latourmersault05WEB Lesson #2: Pierce the veil of personal bias. Consider all the data. As Inspector Clouseau might say “I suspect no one and I suspect everyone.” I suspect me. 2005 Louis Latour Mersault-Charmes Premier Cru: Forget the pedigree of the producer and especially the wine press. This bottle had everything going for it when purchased: big name producer, big name vineyard, should have checked the vintage, and deeply discounted. The most important red flag was the wine shop, now out of business. We had never bought a decent bottle from the site. The wine was flat. Over the hill. Some said premox. Some said too cold. When it warmed up it was chalk and dust with little fruit. Buy the wine you like, note wines you are supposed to like. More signals “The family-run company of Maison Louis Latour is one of the most highly-respected négociant-éléveurs in Burgundy. Renowned throughout the world for the quality of its red and white wines, the company has built a reputation for tradition and innovation. This Domaine has the largest Grand Cru property in the Cote d’Or with a total of 28,63 hectares (71,58 acres).” Large vineyards is not necessarily a detractor BUT a smaller vineyard is often associated with smaller producers who are more concerned with quality than quantity.

ranchero-vig-10WEB Lesson #3: Look at the small producer who is reasonably inspired. Amy Jean Butler is a case in point. From her website: “Founded by way of endless infatuation and intellectual curiosity, Ranchero Cellars is my just reward for years of making wine for others. I have lived and breathed winemaking on all levels – from the storied and venerated Napa institutions, to the intrepid Paso Robles startup – and have come to understand that this is where I belong. Over the past 16 years I have fallen in love with certain vineyards, particular varieties, specific styles and methods.” This is what inspiration reads like. And she signs off “XOXO Amy.” 2010 Ranchero Cellars Viognier: This 4 y.o. Viognier wine from Paso Robles is delicious. It has improved with a couple years. Proof that the New World/Old World distinction which we constantly cite has little meaning in the hands of a true winemaker.

santelenamag06WEBLesson #4: Cabernet is not Napa. 2006 Sant’ Elena Cabernet Sauvignon: An Italian red from the Friuli region in Northeastern Italy. Delightful. Served in mag so it has soft tannins 8 years later. Middle weight tasting just fine. There is another lesson here: if you know the wine and not the region, and the price is right ($40 for the mag), then give it a try.
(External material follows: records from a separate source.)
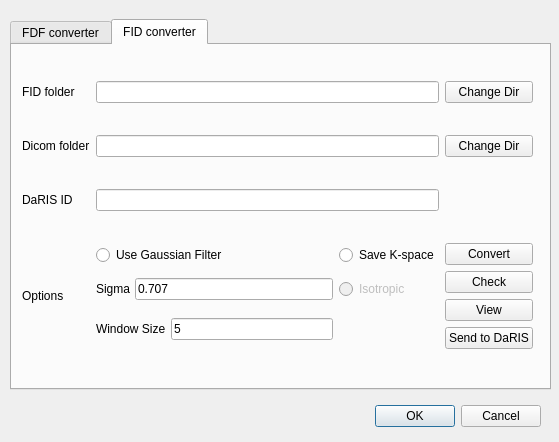
This is FDF2DicomQt.ui in maeager/Agilent2Dicom as Qt 5 draws it before an edit. The edited form follows.
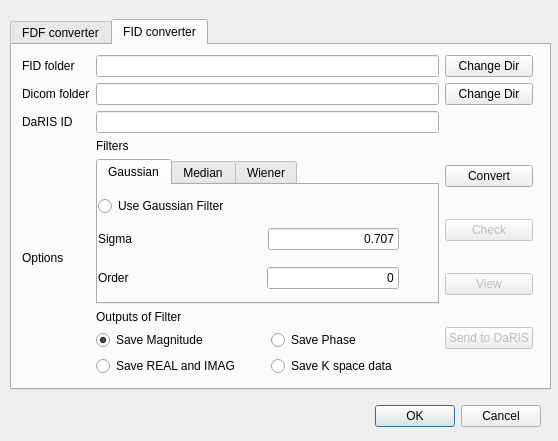
This is the edited form.

Commit message: FDF Qt GUI filters and output included.

```diff
--- a/FDF2DicomQt.ui
+++ b/FDF2DicomQt.ui
@@ -6,8 +6,8 @@
    <rect>
     <x>0</x>
     <y>0</y>
-    <width>559</width>
-    <height>442</height>
+    <width>558</width>
+    <height>441</height>
    </rect>
   </property>
   <property name="windowTitle">
@@ -465,117 +465,6 @@
         </property>
        </widget>
       </item>
-      <item row="3" column="2">
-       <layout class="QGridLayout" name="gridLayout_4">
-        <item row="0" column="1">
-         <widget class="QRadioButton" name="radioButton">
-          <property name="text">
-           <string>Save K-space</string>
-          </property>
-         </widget>
-        </item>
-        <item row="0" column="0">
-         <widget class="QRadioButton" name="radioButton_2">
-          <property name="text">
-           <string>Use Gaussian Filter</string>
-          </property>
-         </widget>
-        </item>
-        <item row="2" column="1">
-         <layout class="QHBoxLayout" name="horizontalLayout_7" stretch="">
-          <property name="spacing">
-           <number>5</number>
-          </property>
-          <property name="topMargin">
-           <number>5</number>
-          </property>
-          <property name="bottomMargin">
-           <number>5</number>
-          </property>
-         </layout>
-        </item>
-        <item row="2" column="0">
-         <layout class="QHBoxLayout" name="horizontalLayout_6" stretch="0,0">
-          <property name="spacing">
-           <number>5</number>
-          </property>
-          <property name="topMargin">
-           <number>5</number>
-          </property>
-          <property name="bottomMargin">
-           <number>5</number>
-          </property>
-          <item>
-           <widget class="QLabel" name="label_12">
-            <property name="text">
-             <string>Window Size</string>
-            </property>
-           </widget>
-          </item>
-          <item>
-           <widget class="QLineEdit" name="lineEdit_window">
-            <property name="text">
-             <string>5</string>
-            </property>
-           </widget>
-          </item>
-         </layout>
-        </item>
-        <item row="1" column="0">
-         <layout class="QHBoxLayout" name="horizontalLayout_8" stretch="0,0">
-          <property name="spacing">
-           <number>5</number>
-          </property>
-          <property name="topMargin">
-           <number>5</number>
-          </property>
-          <property name="bottomMargin">
-           <number>5</number>
-          </property>
-          <item>
-           <widget class="QLabel" name="label_14">
-            <property name="text">
-             <string>Sigma</string>
-            </property>
-           </widget>
-          </item>
-          <item>
-           <widget class="QLineEdit" name="lineEdit_sigma">
-            <property name="layoutDirection">
-             <enum>Qt::RightToLeft</enum>
-            </property>
-            <property name="text">
-             <string>0.707</string>
-            </property>
-           </widget>
-          </item>
-         </layout>
-        </item>
-        <item row="1" column="1">
-         <layout class="QHBoxLayout" name="horizontalLayout_9" stretch="0">
-          <property name="spacing">
-           <number>5</number>
-          </property>
-          <property name="topMargin">
-           <number>5</number>
-          </property>
-          <property name="bottomMargin">
-           <number>5</number>
-          </property>
-          <item>
-           <widget class="QRadioButton" name="radioButton_9">
-            <property name="enabled">
-             <bool>false</bool>
-            </property>
-            <property name="text">
-             <string>Isotropic</string>
-            </property>
-           </widget>
-          </item>
-         </layout>
-        </item>
-       </layout>
-      </item>
       <item row="3" column="3">
        <layout class="QVBoxLayout" name="verticalLayout_2">
         <item>
@@ -587,6 +476,12 @@
         </item>
         <item>
          <widget class="QPushButton" name="pushButton_check2">
+          <property name="enabled">
+           <bool>false</bool>
+          </property>
+          <property name="toolTip">
+           <string>Check the unfiltered reconstruction DICM</string>
+          </property>
           <property name="text">
            <string>Check</string>
           </property>
@@ -594,6 +489,12 @@
         </item>
         <item>
          <widget class="QPushButton" name="pushButton_view2">
+          <property name="enabled">
+           <bool>false</bool>
+          </property>
+          <property name="toolTip">
+           <string>View the filtered and unfiltered images</string>
+          </property>
           <property name="text">
            <string>View</string>
           </property>
@@ -601,6 +502,12 @@
         </item>
         <item>
          <widget class="QPushButton" name="pushButton_send2daris2">
+          <property name="enabled">
+           <bool>false</bool>
+          </property>
+          <property name="toolTip">
+           <string>Send DICOMs to Daris</string>
+          </property>
           <property name="text">
            <string>Send to DaRIS</string>
           </property>
@@ -608,6 +515,387 @@
         </item>
        </layout>
       </item>
+      <item row="3" column="2">
+       <layout class="QVBoxLayout" name="verticalLayout_3">
+        <item>
+         <widget class="QLabel" name="label_9">
+          <property name="text">
+           <string>Filters</string>
+          </property>
+         </widget>
+        </item>
+        <item>
+         <widget class="QTabWidget" name="tabWidget_2">
+          <property name="enabled">
+           <bool>true</bool>
+          </property>
+          <property name="toolTip">
+           <string>Multidimensional median, Gaussian or Wiener  filters.</string>
+          </property>
+          <property name="currentIndex">
+           <number>0</number>
+          </property>
+          <widget class="QWidget" name="tab">
+           <attribute name="title">
+            <string>Gaussian</string>
+           </attribute>
+           <widget class="QWidget" name="layoutWidget_2">
+            <property name="geometry">
+             <rect>
+              <x>0</x>
+              <y>10</y>
+              <width>301</width>
+              <height>101</height>
+             </rect>
+            </property>
+            <layout class="QGridLayout" name="gridLayout_9">
+             <item row="0" column="0">
+              <widget class="QRadioButton" name="radioButton_24">
+               <property name="toolTip">
+                <string> scipy.ndimage.filters.gaussian_filter(input, sigma, order=0, output=None, mode='reflect', cval=0.0, truncate=4.0)[source]
+
+    Multidimensional Gaussian filter.</string>
+               </property>
+               <property name="text">
+                <string>Use Gaussian Filter</string>
+               </property>
+              </widget>
+             </item>
+             <item row="1" column="1">
+              <layout class="QHBoxLayout" name="horizontalLayout_25">
+               <property name="spacing">
+                <number>5</number>
+               </property>
+               <property name="topMargin">
+                <number>5</number>
+               </property>
+               <property name="bottomMargin">
+                <number>5</number>
+               </property>
+              </layout>
+             </item>
+             <item row="2" column="0">
+              <layout class="QHBoxLayout" name="horizontalLayout_26" stretch="0,0,0">
+               <property name="spacing">
+                <number>5</number>
+               </property>
+               <property name="topMargin">
+                <number>5</number>
+               </property>
+               <property name="bottomMargin">
+                <number>5</number>
+               </property>
+               <item>
+                <widget class="QLabel" name="label_19">
+                 <property name="text">
+                  <string>Order</string>
+                 </property>
+                </widget>
+               </item>
+               <item>
+                <spacer name="horizontalSpacer">
+                 <property name="orientation">
+                  <enum>Qt::Horizontal</enum>
+                 </property>
+                 <property name="sizeHint" stdset="0">
+                  <size>
+                   <width>40</width>
+                   <height>20</height>
+                  </size>
+                 </property>
+                </spacer>
+               </item>
+               <item>
+                <widget class="QLineEdit" name="lineEdit_window_4">
+                 <property name="toolTip">
+                  <string>order : {0, 1, 2, 3} or sequence from same set, optional
+
+    The order of the filter along each axis is given as a sequence of integers, or as a single number. An order of 0 corresponds to convolution with a Gaussian kernel. An order of 1, 2, or 3 corresponds to convolution with the first, second or third derivatives of a Gaussian. Higher order derivatives are not implemented
+</string>
+                 </property>
+                 <property name="text">
+                  <string>0</string>
+                 </property>
+                 <property name="alignment">
+                  <set>Qt::AlignRight|Qt::AlignTrailing|Qt::AlignVCenter</set>
+                 </property>
+                </widget>
+               </item>
+              </layout>
+             </item>
+             <item row="1" column="0">
+              <layout class="QHBoxLayout" name="horizontalLayout_27" stretch="0,0,0">
+               <property name="spacing">
+                <number>5</number>
+               </property>
+               <property name="topMargin">
+                <number>5</number>
+               </property>
+               <property name="bottomMargin">
+                <number>5</number>
+               </property>
+               <item>
+                <widget class="QLabel" name="label_20">
+                 <property name="text">
+                  <string>Sigma</string>
+                 </property>
+                </widget>
+               </item>
+               <item>
+                <spacer name="horizontalSpacer_2">
+                 <property name="orientation">
+                  <enum>Qt::Horizontal</enum>
+                 </property>
+                 <property name="sizeHint" stdset="0">
+                  <size>
+                   <width>40</width>
+                   <height>20</height>
+                  </size>
+                 </property>
+                </spacer>
+               </item>
+               <item>
+                <widget class="QLineEdit" name="lineEdit_sigma_4">
+                 <property name="toolTip">
+                  <string>scalar or sequence of scalars
+
+    Standard deviation for Gaussian kernel. The standard deviations of the Gaussian filter are given for each axis as a sequence, or as a single number, in which case it is equal for all axes.</string>
+                 </property>
+                 <property name="layoutDirection">
+                  <enum>Qt::RightToLeft</enum>
+                 </property>
+                 <property name="text">
+                  <string>0.707</string>
+                 </property>
+                 <property name="alignment">
+                  <set>Qt::AlignRight|Qt::AlignTrailing|Qt::AlignVCenter</set>
+                 </property>
+                </widget>
+               </item>
+              </layout>
+             </item>
+            </layout>
+           </widget>
+          </widget>
+          <widget class="QWidget" name="tab_2">
+           <attribute name="title">
+            <string>Median</string>
+           </attribute>
+           <widget class="QWidget" name="verticalLayoutWidget_6">
+            <property name="geometry">
+             <rect>
+              <x>0</x>
+              <y>10</y>
+              <width>281</width>
+              <height>71</height>
+             </rect>
+            </property>
+            <layout class="QVBoxLayout" name="verticalLayout_6">
+             <item>
+              <widget class="QRadioButton" name="radioButton_36">
+               <property name="toolTip">
+                <string>scipy.ndimage.filters.median_filter¶
+
+scipy.ndimage.filters.median_filter(input, size=None, footprint=None, output=None, mode='reflect', cval=0.0, origin=0)[source]
+
+    Calculates a multidimensional median filter.</string>
+               </property>
+               <property name="text">
+                <string>Use Median Filter</string>
+               </property>
+              </widget>
+             </item>
+             <item>
+              <layout class="QHBoxLayout" name="horizontalLayout_38">
+               <item>
+                <widget class="QLabel" name="label_14">
+                 <property name="text">
+                  <string>Window Size(s)</string>
+                 </property>
+                </widget>
+               </item>
+               <item>
+                <spacer name="horizontalSpacer_4">
+                 <property name="orientation">
+                  <enum>Qt::Horizontal</enum>
+                 </property>
+                 <property name="sizeHint" stdset="0">
+                  <size>
+                   <width>40</width>
+                   <height>20</height>
+                  </size>
+                 </property>
+                </spacer>
+               </item>
+               <item>
+                <widget class="QLineEdit" name="lineEdit_4">
+                 <property name="toolTip">
+                  <string>     
+
+size : scalar or tuple, optional
+
+    See footprint, below
+
+footprint : array, optional
+
+    Either size or footprint must be defined. size gives the shape that is taken from the input array, at every element position,
+ to define the input to the filter function. footprint is a boolean array that specifies (implicitly) a shape,
+ but also which of the elements within this shape will get passed to the filter function. Thus size=(n,m) is equivalent to footprint=np.ones((n,m)).
+ We adjust size to the number of dimensions of the input array, so that, if the input array is shape (10,10,10),
+ and size is 2, then the actual size used is (2,2,2).
+</string>
+                 </property>
+                 <property name="layoutDirection">
+                  <enum>Qt::RightToLeft</enum>
+                 </property>
+                 <property name="text">
+                  <string>5</string>
+                 </property>
+                 <property name="alignment">
+                  <set>Qt::AlignRight|Qt::AlignTrailing|Qt::AlignVCenter</set>
+                 </property>
+                </widget>
+               </item>
+              </layout>
+             </item>
+            </layout>
+           </widget>
+          </widget>
+          <widget class="QWidget" name="tab_7">
+           <attribute name="title">
+            <string>Wiener</string>
+           </attribute>
+           <widget class="QWidget" name="verticalLayoutWidget_7">
+            <property name="geometry">
+             <rect>
+              <x>0</x>
+              <y>10</y>
+              <width>281</width>
+              <height>71</height>
+             </rect>
+            </property>
+            <layout class="QVBoxLayout" name="verticalLayout_7">
+             <item>
+              <widget class="QRadioButton" name="radioButton_37">
+               <property name="enabled">
+                <bool>false</bool>
+               </property>
+               <property name="toolTip">
+                <string>NOT ENABLED - Speak to MBI Imaging Team
+
+scipy.signal.wiener(im, mysize=None, noise=None)
+
+    Perform a Wiener filter on an N-dimensional array.
+
+    Apply a Wiener filter to the N-dimensional array im.</string>
+               </property>
+               <property name="text">
+                <string>Use Wiener Filter</string>
+               </property>
+              </widget>
+             </item>
+             <item>
+              <layout class="QHBoxLayout" name="horizontalLayout_39">
+               <item>
+                <widget class="QLabel" name="label_25">
+                 <property name="enabled">
+                  <bool>false</bool>
+                 </property>
+                 <property name="text">
+                  <string> Window Size(s)</string>
+                 </property>
+                </widget>
+               </item>
+               <item>
+                <spacer name="horizontalSpacer_5">
+                 <property name="orientation">
+                  <enum>Qt::Horizontal</enum>
+                 </property>
+                 <property name="sizeHint" stdset="0">
+                  <size>
+                   <width>40</width>
+                   <height>20</height>
+                  </size>
+                 </property>
+                </spacer>
+               </item>
+               <item>
+                <widget class="QLineEdit" name="lineEdit_5">
+                 <property name="enabled">
+                  <bool>false</bool>
+                 </property>
+                 <property name="toolTip">
+                  <string>mysize : int or arraylike, optional
+
+    A scalar or an N-length list giving the size of the Wiener filter window in each dimension. Elements of mysize should be odd. If mysize is a scalar, then this scalar is used as the size in each dimension.
+</string>
+                 </property>
+                 <property name="layoutDirection">
+                  <enum>Qt::RightToLeft</enum>
+                 </property>
+                 <property name="text">
+                  <string>5</string>
+                 </property>
+                 <property name="alignment">
+                  <set>Qt::AlignRight|Qt::AlignTrailing|Qt::AlignVCenter</set>
+                 </property>
+                </widget>
+               </item>
+              </layout>
+             </item>
+            </layout>
+           </widget>
+          </widget>
+         </widget>
+        </item>
+        <item>
+         <widget class="QLabel" name="label_11">
+          <property name="text">
+           <string>Outputs of Filter</string>
+          </property>
+         </widget>
+        </item>
+        <item>
+         <layout class="QHBoxLayout" name="horizontalLayout_30">
+          <item>
+           <widget class="QRadioButton" name="radioButton_33">
+            <property name="text">
+             <string>Save Magnitude</string>
+            </property>
+            <property name="checked">
+             <bool>true</bool>
+            </property>
+           </widget>
+          </item>
+          <item>
+           <widget class="QRadioButton" name="radioButton_34">
+            <property name="text">
+             <string>Save Phase</string>
+            </property>
+           </widget>
+          </item>
+         </layout>
+        </item>
+        <item>
+         <layout class="QHBoxLayout" name="horizontalLayout_29">
+          <item>
+           <widget class="QRadioButton" name="radioButton_31">
+            <property name="text">
+             <string>Save REAL and IMAG</string>
+            </property>
+           </widget>
+          </item>
+          <item>
+           <widget class="QRadioButton" name="radioButton_32">
+            <property name="text">
+             <string>Save K space data</string>
+            </property>
+           </widget>
+          </item>
+         </layout>
+        </item>
+       </layout>
+      </item>
      </layout>
     </widget>
    </widget>
```
Left out of the diff: 19 changed lines with no effect on the pictures. The commit also changes 1 other file.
stcosme12WEB Lesson #5: If spooked by too much information when considering a new prestigious brand, start at the intro level. St Cosme is a value label from the Cotes du Rhone. The label is intimidating with an ancient hut obviously hand illustrated. Old shit. Too much for us. We don’t know what to do… flight or fight! Recent release wines can purchased from $14 to $80. The site is ancient as in 15th century. Romans get a mention. 2011 St Cosme Cotes du Rhone: The entry level wine that is 100% Syrah. We worried it might be “hot” [ed. high alcohol], too big being from Gigondas a region we imagine is noted for “size” [ed. too rich]. What we got was a fairly exotic red wine that failed to meet any of our weenie-shaped fears. Great value too. Wine tasting can be so silly!

Please excuse this sentimental moment. Nat King Cole and Frank’s World are hard to resist.